By Bea Bruske, President of the Canadian Labour Congress, and Patty Coates, President of the Ontario Federation of Labour, as published in National Newswatch.
Winston Churchill famously said, ‘Never let a good crisis go to waste,’ and clearly Premiers Doug Ford in Ontario and Danielle Smith in Alberta, took note. Both are seizing this crisis in our health care system to institute huge, ideologically motivated changes to health care delivery. They promise a quick fix, but what they really want is to privatize as much of the system as they can, ripping away at the bedrock of our public health care system.
Reports predict that this week Premier Doug Ford will propose a massive shift of tax dollars from public hospitals to private surgical and diagnostic clinics. Make no mistake, the increased use of for-profit clinics will mean two clear outcomes: first, it will result in less funding for our public health system; and second, it will make the current health care worker shortage even worse.
The reality is private facilities are more focused on maximizing their profits than maximizing positive patient outcomes. Even if these are single-payer health facilities, where you can use your health card, for-profit care means dollars siphoned away from public hospitals to private investors. We saw during the pandemic that for-profit long-term care homes saw higher mortality rates than those that were not-for-profit. Innovative ideas for improving health care delivery are welcome but moving towards a U.S. style for-profit care model won’t benefit everyday people, but it will mean private investors are poised to make millions.
At the heart of the crisis facing the Canadian health care system right now is the critical shortage of workers, full stop. Health care employees who went above and beyond the entire pandemic are exhausted and fed up. Short-staffed facilities are clamoring to fill vacancies but it’s hard to retain demoralized staff.
Recruiting a new generation of health care workers into workplaces facing this level of crisis is a monumental challenge. It will be made even harder if more health workers head for private surgical clinics and empty out our public hospitals. It’s a simple question of math. One nurse removed from the public system and placed into a private facility won’t be easily replaced. Just last week we learned from Ontario Nurses’ Association interim president Bernie Robinson that Ontario’s nurse-to-population ratio is the worst in Canada. The Ford government’s bizarre suggestion that it would be the same staff working at the for-profit clinics shows his government simply doesn’t grasp the problem. Is the same nurse already being forced to work double shifts now expected to add a third or fourth shift at a private clinic?

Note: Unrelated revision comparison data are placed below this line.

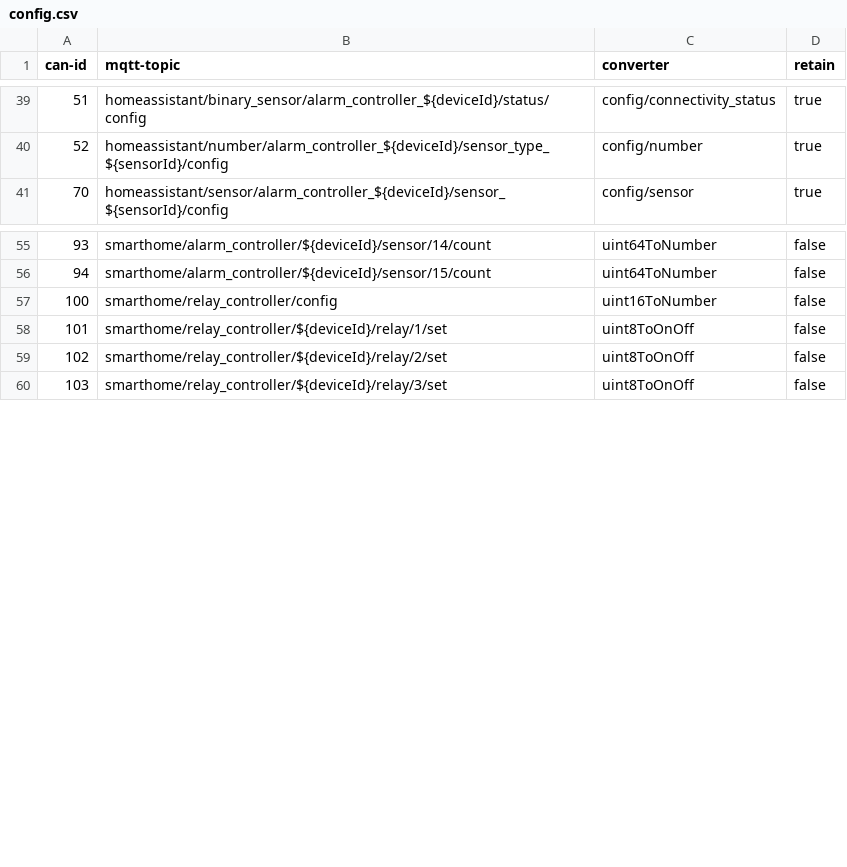
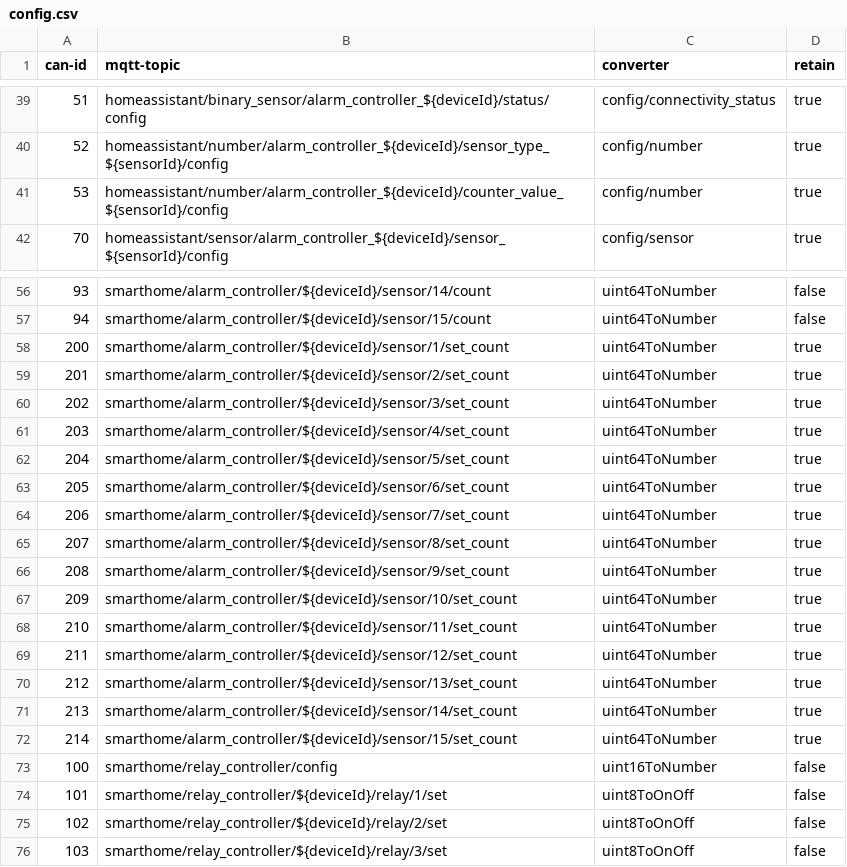
Before and after one commit to Szbuli/smart-gateway, a CSV file: firmware/mqtt-gateway/config.csv, drawn as a sheet; only a part is shown, gaps mark what is left out.

Commit message:
add mapping for new set count

```diff
--- a/firmware/mqtt-gateway/config.csv
+++ b/firmware/mqtt-gateway/config.csv
@@ -40,2 +40,3 @@ can-id,mqtt-topic,converter,retain
 52,homeassistant/number/alarm_controller_${deviceId}/sensor_type_${sensorId}/config,config/number,true
+53,homeassistant/number/alarm_controller_${deviceId}/counter_value_${sensorId}/config,config/number,true
 70,homeassistant/sensor/alarm_controller_${deviceId}/sensor_${sensorId}/config,config/sensor,true
@@ -56,2 +57,17 @@ can-id,mqtt-topic,converter,retain
 94,smarthome/alarm_controller/${deviceId}/sensor/15/count,uint64ToNumber,false
+200,smarthome/alarm_controller/${deviceId}/sensor/1/set_count,uint64ToNumber,true
+201,smarthome/alarm_controller/${deviceId}/sensor/2/set_count,uint64ToNumber,true
+202,smarthome/alarm_controller/${deviceId}/sensor/3/set_count,uint64ToNumber,true
+203,smarthome/alarm_controller/${deviceId}/sensor/4/set_count,uint64ToNumber,true
+204,smarthome/alarm_controller/${deviceId}/sensor/5/set_count,uint64ToNumber,true
+205,smarthome/alarm_controller/${deviceId}/sensor/6/set_count,uint64ToNumber,true
+206,smarthome/alarm_controller/${deviceId}/sensor/7/set_count,uint64ToNumber,true
+207,smarthome/alarm_controller/${deviceId}/sensor/8/set_count,uint64ToNumber,true
+208,smarthome/alarm_controller/${deviceId}/sensor/9/set_count,uint64ToNumber,true
+209,smarthome/alarm_controller/${deviceId}/sensor/10/set_count,uint64ToNumber,true
+210,smarthome/alarm_controller/${deviceId}/sensor/11/set_count,uint64ToNumber,true
+211,smarthome/alarm_controller/${deviceId}/sensor/12/set_count,uint64ToNumber,true
+212,smarthome/alarm_controller/${deviceId}/sensor/13/set_count,uint64ToNumber,true
+213,smarthome/alarm_controller/${deviceId}/sensor/14/set_count,uint64ToNumber,true
+214,smarthome/alarm_controller/${deviceId}/sensor/15/set_count,uint64ToNumber,true
 100,smarthome/relay_controller/config,uint16ToNumber,false
```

Ford and other conservatives keep repeating the mantra that people just want better care and don’t care how it is delivered. But people do care. Recent polling released by the Ontario Federation of Labour showed that 60 percent of Ontarians oppose private health care delivery. And this number will only grow when someone is rushed to the hospital for urgent care only to find the surgeon out moonlighting at a private clinic, padding the bank accounts of investors off quick and easy procedures.
We are seeing public health care failing across the country. But the solution isn’t for-profit clinics taking money out of the public system. What we need is all levels of government to come together behind a plan to strengthen our public health care system, starting with addressing the critical shortage of health workers we are facing across the country.